GDP of African countries
Two years ago Ghana's statistical service announced it was revising its GDP estimates upwards by over 60%, suggesting that in the previous estimates about US$13bn worth's of economic activity had been missed. As a result, Ghana was suddenly upgraded from a low to lower-middle-income country. In response, Todd Moss, the development scholar and blogger at the Center of Global Development in Washington DC, exclaimed: "Boy, we really don't know anything!"
Shanta Devarajan, the World Bank's Chief Economist for Africa, struck a more dramatic tone. In an address to a conference organised by Statistics South Africa, he called the current state of affairs "Africa's statistical tragedy".
How good are these numbers?
My book – Poor Numbers: how we are misled by African development statistics and what to do about it – presents a study of the production and use of African economic development statistics. All of the central questions in development revolve around the measure of the production and consumption of goods and services. This is expressed in an aggregate composite metric called the Gross Domestic Product, which is used to rank and rate the wealth and progress of nations. It is the most widely used measure of economic activity, yet little is known about how this metric is produced and misused in debates about African economic development.
For a number of years now I have been trying to answer the question: How good are these numbers? The short answer is that they are poor. This is not just a matter of technical accuracy – the arbitrariness of the quantification process produces observations with very large errors and levels of uncertainty. This "numbers game" has taken on a dangerously misleading air of accuracy, and the resulting figures are used to make critical decisions that allocate scarce resources. International development actors are making judgments based on erroneous statistics.

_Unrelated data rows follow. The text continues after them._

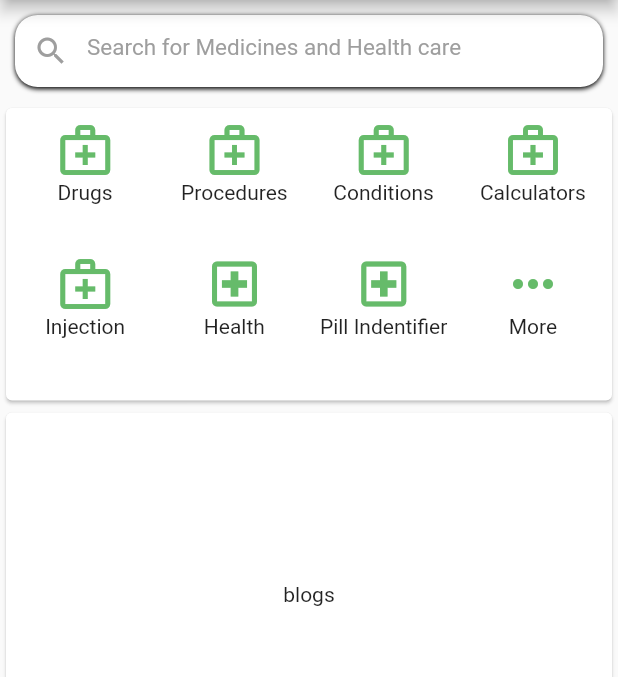
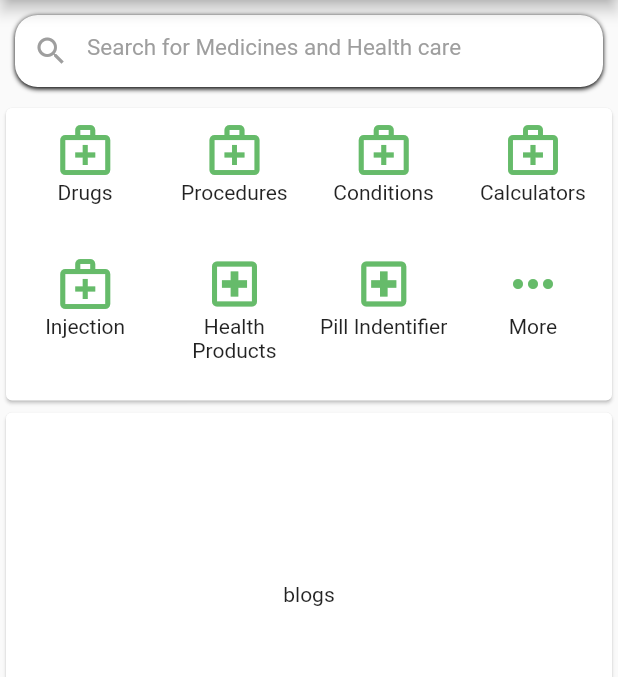
Before and after one commit to Sharan-ayush08/medical-services, a Flutter app: the screen it shows after launch, on a phone screen of 412 x 824 dp, the part 84-761 px from its top. Run offline on Flutter 3.47's test engine with Material 2 defaults, Android fonts, the phone set to English and light mode, and no system bars.

Commit message:
Some Chnages Done

```diff
--- /dev/null
+++ b/lib/providers/services/calculator.dart
@@ -0,0 +1,15 @@
+import 'package:flutter/material.dart';
+
+class Calculators with ChangeNotifier {
+  Map<String, Map<String, String>> _items = {
+    'General Calculators':{
+      'BMI and BSA(Du Bois)':'Answer all Questions',
+      'BMI and BSA (Mosteller)':'Answer all Questions',
+      'Body Surface Area Dosing':'Answer all Questions',
+    }
+  };
+
+  Map<String,Map<String,String>> get items{
+    return _items;
+  }
+}
--- a/lib/providers/services/drugs.dart
+++ b/lib/providers/services/drugs.dart
@@ -4,7 +4,7 @@ class Drugs with ChangeNotifier {
   Map<String, Map<String, String>> _items = {
     'abatacept': {
       'Dosage & Indication': 'Injection,Iyophilized powder for reconsitution',
-      'Interaction': 'Cntradicated...',
+      'Interaction': 'Contradicated...',
       'Adverse Effects': "Headacge(18%),Nasopharyngits(12%)",
       'Warning': 'None Listed by the manfucaturer',
       'Pregnancy':
@@ -22,7 +22,7 @@ class Drugs with ChangeNotifier {
       'Adverse Effects': 'Nausea,Heache',
       'Warning': 'Hyoersentivity reactions',
       'Pregnancy':
-          'Healthcare professional are encouraged to register patients and pregant women.',
+          'Healthcare professional are encouraged to register patients and pregnant women.',
       'Pharmacology':
           'Gaunsoine analog that inhibits HIV-1 reverse transcriptes by completing with dGTP.',
       'Adminstration':
--- /dev/null
+++ b/lib/providers/services/health_products.dart
@@ -0,0 +1,20 @@
+import 'package:flutter/material.dart';
+
+class HealthProducts with ChangeNotifier {
+  Map<String, Map<String, String>> _items = {
+    'Vitamins and Suppliments': {
+      'Piramal Ourdaily':
+          'It is vitamin E supplement that promotes healthy skin,nourishes scalp and hair and maintains eye health.',
+      'Cimune SF Vitamin C and Zinc Sugar ':
+          'It is an Immune care fortified with Vitamin C and zinc to boost the antibody levels.'
+    },
+    'Oral Care': {
+      'Listerine Cool Mint Mouth Wash':
+          'A germ Killer that gives 24-hour protection.'
+    }
+  };
+
+  Map<String, Map<String, String>> get items {
+    return _items;
+  }
+}
--- /dev/null
+++ b/lib/providers/services/injection.dart
@@ -0,0 +1,10 @@
+import 'package:flutter/material.dart';
+
+class Injections with ChangeNotifier {
+  Map<String, Map<String, String>> _items = {
+    'Methapred(Methylprednisoline Sodium Succinate)': {'Injection': 'Injection'}
+  };
+  Map<String, Map<String, String>> get items {
+    return _items;
+  }
+}
--- /dev/null
+++ b/lib/providers/services/pill_identifierr.dart
@@ -0,0 +1,15 @@
+import 'package:flutter/material.dart';
+
+class PillIndentifier with ChangeNotifier {
+  Map<String, dynamic> _items = {
+    'Shape': {
+      'Round Shape': 'Shape Images',
+      'Oblong Shape': 'Shape Images',
+      'Oval Shape': 'Shape Images'
+    }
+  };
+
+  Map<String, dynamic> get items {
+    return _items;
+  }
+}
--- a/lib/screens/services_page.dart
+++ b/lib/screens/services_page.dart
@@ -1,5 +1,9 @@
 import 'package:flutter/cupertino.dart';
 import 'package:flutter/material.dart';
+import 'package:medical_services/providers/services/health_products.dart';
+import 'package:medical_services/providers/services/calculator.dart';
+import 'package:medical_services/providers/services/injection.dart';
+import 'package:medical_services/providers/services/pill_identifierr.dart';
 import '../providers/services/conditions.dart';
 import '../providers/services/drugs.dart';
 import '../providers/services/procedures.dart';
@@ -22,7 +26,7 @@ class ServicesPage extends StatelessWidget {
     "Conditions",
     "Calculators",
     "Injection",
-    "Health",
+    "Health Products",
     "Pill Indentifier",
     "More",
   ];
@@ -31,9 +35,10 @@ class ServicesPage extends StatelessWidget {
     ListViewPage(title: 'Drugs', items: Drugs().items),
     ListViewPage(title: 'Procedures', items: Procedures().items),
     ListViewPage(title: 'Conditions', items: Conditions().items),
-    // ViewCalculators(),
-    // ViewTools(),
-    // DrugDetails(),
+    ListViewPage(title: 'Calculators', items: Calculators().items),
+    ListViewPage(title: 'Injections', items: Injections().items),
+    ListViewPage(title: 'Health Products', items: HealthProducts().items),
+    ListViewPage(title: 'Select Shape', items: PillIndentifier().items)
   ];
 
   final _iconColor = Colors.green[400];
--- a/lib/screens/view_details.dart
+++ b/lib/screens/view_details.dart
@@ -10,17 +10,6 @@ class ViewDetails extends StatelessWidget {
     this.details,
   }) : super(key: key);
 
-//   @override
-//   _ViewDetailsState createState() => _ViewDetailsState();
-// }
-
-// class _ViewDetailsState extends State<ViewDetails> {
-  // List<ExpansionItem> work = <ExpansionItem>[
-  //   ExpansionItem(header: "header", body: "This is the First Header"),
-  //   ExpansionItem(header: "header1", body: "This is the Second Header"),
-  //   ExpansionItem(header: "header2", body: "This is the Third Header"),
-  // ];
-
   @override
   Widget build(BuildContext context) {
     // final _drugs = Provider.of<Medicines>(context).items;
@@ -30,7 +19,6 @@ class ViewDetails extends StatelessWidget {
     // final List values = widget.items!.keys.toList();
     print(_points);
 
-    // print(widget);
     return Scaffold(
       appBar: AppBar(
         // backgroundColor: Colors.blue[900],
@@ -41,13 +29,11 @@ class ViewDetails extends StatelessWidget {
           itemBuilder: (BuildContext context, int index) {
             return ExpansionTile(
               title: Text(_points[index]),
-              children: [Text(_details[index])],
-              // Container(
-              //   child: ListTile(
-              //     leading: Text(_points[index]),
-              // trailing: Text(values[index]),
-              // ),
-              // ),
+              children: [
+                ListTile(
+                  title: Text(_details[index]),
+                )
+              ],
             );
           }),
       // body: ListView(
@@ -80,63 +66,3 @@ class ViewDetails extends StatelessWidget {
     );
   }
 }
-
-// class ExpansionItem {
-//   bool isExpanded;
-//   final String header;
-//   final String body;
-
-//   ExpansionItem(
-//       {required this.header, required this.body, this.isExpanded: false});
-// }
-
-
-
-
-  // SingleChildScrollView(
-        //   child: Column(
-        //     children: [
-        //       Padding(
-        //         padding: const EdgeInsets.only(top: 5),
-        //         child: Card(
-        //           child: ListTile(
-        //             title: Text(
-        //               widget.title,
-        //               style: TextStyle(fontSize: 20, fontWeight: FontWeight.bold),
-        //             ),
-        //             // subtitle: Text('Orenica, Orenica Clickjet'),
-        //           ),
-        //         ),
-        //       ),
-        //       Card(
-        //         child: ListTile(
-        //             onTap: () {},
-        //             title: Text(
-        //               "Health Directory",
-        //               style: TextStyle(fontSize: 15.0),
-        //             ),
-        //             subtitle:
-        //                 Text("Need to make a referral? Serach by specialty."),
-        //             trailing: Icon(
-        //               Icons.arrow_forward,
-        //               size: 15.0,
-        //             )),
-        //       ),
-        //       Card(
-        //         child: ListView.builder(
-        //           shrinkWrap: true,
-        //           itemCount: _points.length,
-        //           itemBuilder: (BuildContext ctx, int index) {
-        //             return ListTile(
-        //               onTap: () {},
-        //               leading: Text(
-        //                 _points[index],
-        //                 style: TextStyle(fontSize: 18.0),
-        //               ),
-        //             );
-        //           },
-        //         ),
-        //       ),
-        //     ],
-        //   ),
-        // ),
```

Governments are not able to make informed decisions because existing data are too weak or the data they need do not exist.